  6. #6
    Join Date
    Jun 2006
    Posts
    625

    Re: Pixels & breaks

    For the number of pixels per inch is immaterial. A file is not more to have a different dpi setting (the image consists still of the same number of pixels). Believe that the standard 72 dpi is solely to get a standard size photos when printing from the Web.

  7. #7
    Join Date
    Jan 2008
    Posts
    644

    Re: Pixels & breaks

    The press / print one can self-adjust the number of pixels per inch to make the image of (even if the maximum number regulated by the printer). So if you want a small image in high resolution or a big picture that is low resolution. But the computer is the only screen resolution to determine the degree of the image displayed, so why is it only the dissolution of the number of pixels that matter then.

  8. #8
    Join Date
    Oct 2008
    Posts
    93

    Re: Pixels & breaks

    When I change the resolution figure in the picture box in Photoshop I think I see that the file size increases?
    Or am I completely gone?

  9. #9
    Join Date
    May 2008
    Posts
    520

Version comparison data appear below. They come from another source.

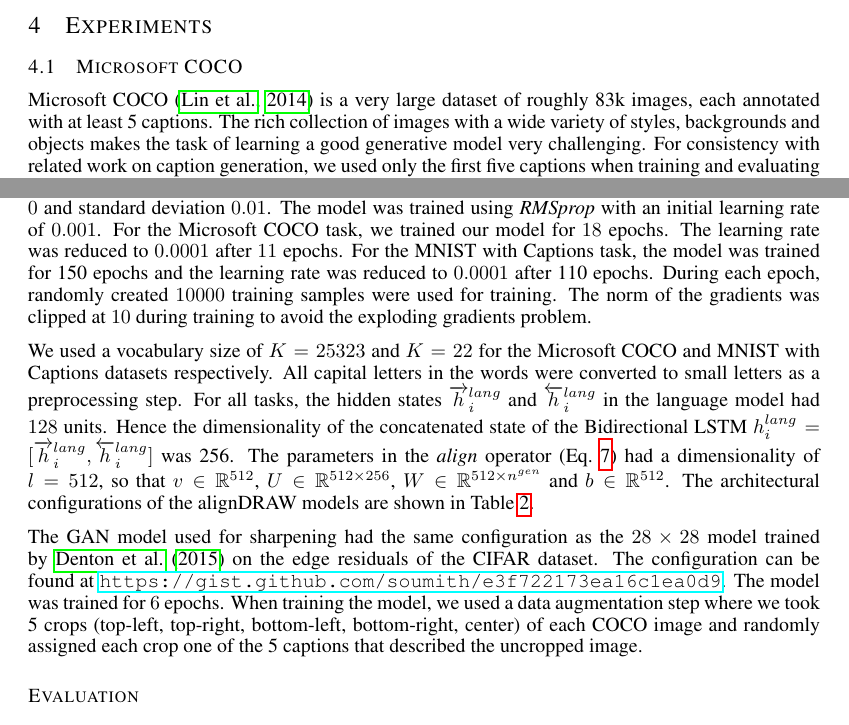
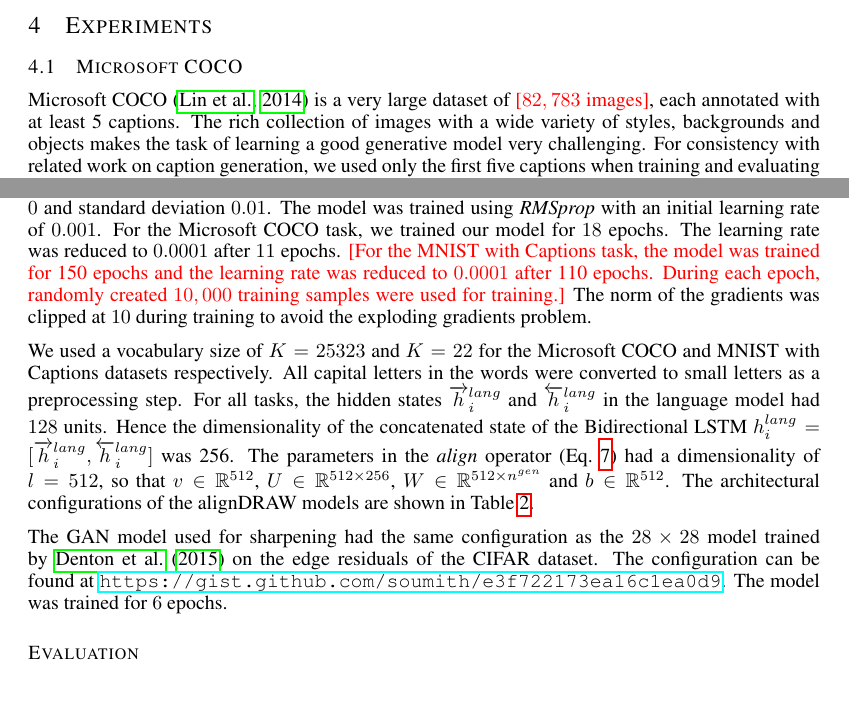
Before and after one commit to mansimov/cap2im-paper, a LaTeX paper (iclr-paper-new.tex, which reads supp.tex): two parts of pages 5 and 12 of 14, joined at a grey line, cut so that both start at the same text, the shorter picture padded with empty space. Compiled offline with pdfLaTeX.

Commit message:
highlighted changes

```diff
--- a/iclr-paper-new.tex
+++ b/iclr-paper-new.tex
@@ -418,7 +418,7 @@
 \vspace{-0.05in}
 \subsection{Microsoft COCO}
 \vspace{-0.05in}
-Microsoft COCO \citep{mscoco} is a very large dataset of roughly 83k images, each annotated with at least 5 captions. The rich collection of images with a wide variety of styles, backgrounds and objects makes the task of learning a good generative model
+Microsoft COCO \citep{mscoco} is a very large dataset of \FIXME{$82,783$ images}, each annotated with at least 5 captions. The rich collection of images with a wide variety of styles, backgrounds and objects makes the task of learning a good generative model
 %conditioned on a caption
 very challenging. For consistency with related work on caption generation, we used only the first five captions when training and evaluating our model.
 The images were resized to $32 \times 32$ pixels for consistency with other tiny image datasets \citep{krizhevsky_cifar}. In the following subsections, we analyzed both the qualitative and quantitative aspects of our model as well as compared its performance with that of other, related generative models\footnote{To see more
--- a/supp.tex
+++ b/supp.tex
@@ -35,8 +35,8 @@
 The model was trained using \textit{RMSprop} with an initial learning rate of $0.001$.
 For the Microsoft COCO task, we trained our model for $18$ epochs. The learning rate was
 reduced to $0.0001$ after $11$ epochs.
-For the MNIST with Captions task, the model was trained for 150 epochs and the
-learning rate was reduced to $0.0001$ after 110 epochs. During each epoch, randomly created $10000$ training samples were used for training.
+\FIXME{For the MNIST with Captions task, the model was trained for 150 epochs and the
+learning rate was reduced to $0.0001$ after 110 epochs. During each epoch, randomly created $10,000$ training samples were used for training.}
 The norm of the gradients was clipped at $10$ during training
 to avoid the exploding gradients problem.
 
@@ -72,7 +72,6 @@
 \end{table}
 
 The GAN model used for sharpening had the same configuration as the $28 \times 28$ model trained by \cite{denton_lapgan} on the edge residuals of the CIFAR dataset. The configuration can be found at \url{https://gist.github.com/soumith/e3f722173ea16c1ea0d9}. The model was trained for $6$ epochs.
-When training the model, we used a data augmentation step where we took 5 crops (top-left, top-right, bottom-left, bottom-right, center) of each COCO image and randomly assigned each crop one of the 5 captions that described the uncropped image.
 
 \subsection*{Evaluation}
 Table~\ref{tab:nll} shows the estimated variational lower bounds on the average train/validation/test
```
Also changed, not shown: iclr-paper-new.tex (4 more changed lines).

    Re: Pixels & breaks

    How can we increase the information in a picture? Reduce can always be done.
    But if I get a picture of 72 dpi and want to increase to 250 dpi, how does it confuse the magics up information in an image?

  10. #10
    Join Date
    Dec 2007
    Posts
    1,602

    Re: Pixels & breaks

    You can not increase the information in an image. You can not add new pixels that are not available. You can, however, continuation of the image. So add pixels based on pixels around. This means that the picture will be really ugly and no professional would accept such an image.

Similar Threads

  1. Sometime my screen pixels flickers
    By Kensington in forum Monitor & Video Cards
    Replies: 5
    Last Post: 11-12-2010, 11:11 PM
  2. Just Cause 2 breaks with ATI/NV set up
    By Heraclio in forum Video Games
    Replies: 6
    Last Post: 19-05-2010, 10:27 AM
  3. Red pixels on the screen of my laptop
    By KAELIN in forum Hardware Peripherals
    Replies: 3
    Last Post: 16-03-2009, 12:24 PM
  4. Many pixels error on screen
    By Hamir in forum Monitor & Video Cards
    Replies: 3
    Last Post: 31-01-2009, 12:29 PM
  5. A dead pixels
    By Gyani23 in forum Monitor & Video Cards
    Replies: 5
    Last Post: 05-11-2008, 01:48 PM

Posting Permissions

  • You may not post new threads
  • You may not post replies
  • You may not post attachments
  • You may not edit your posts
  •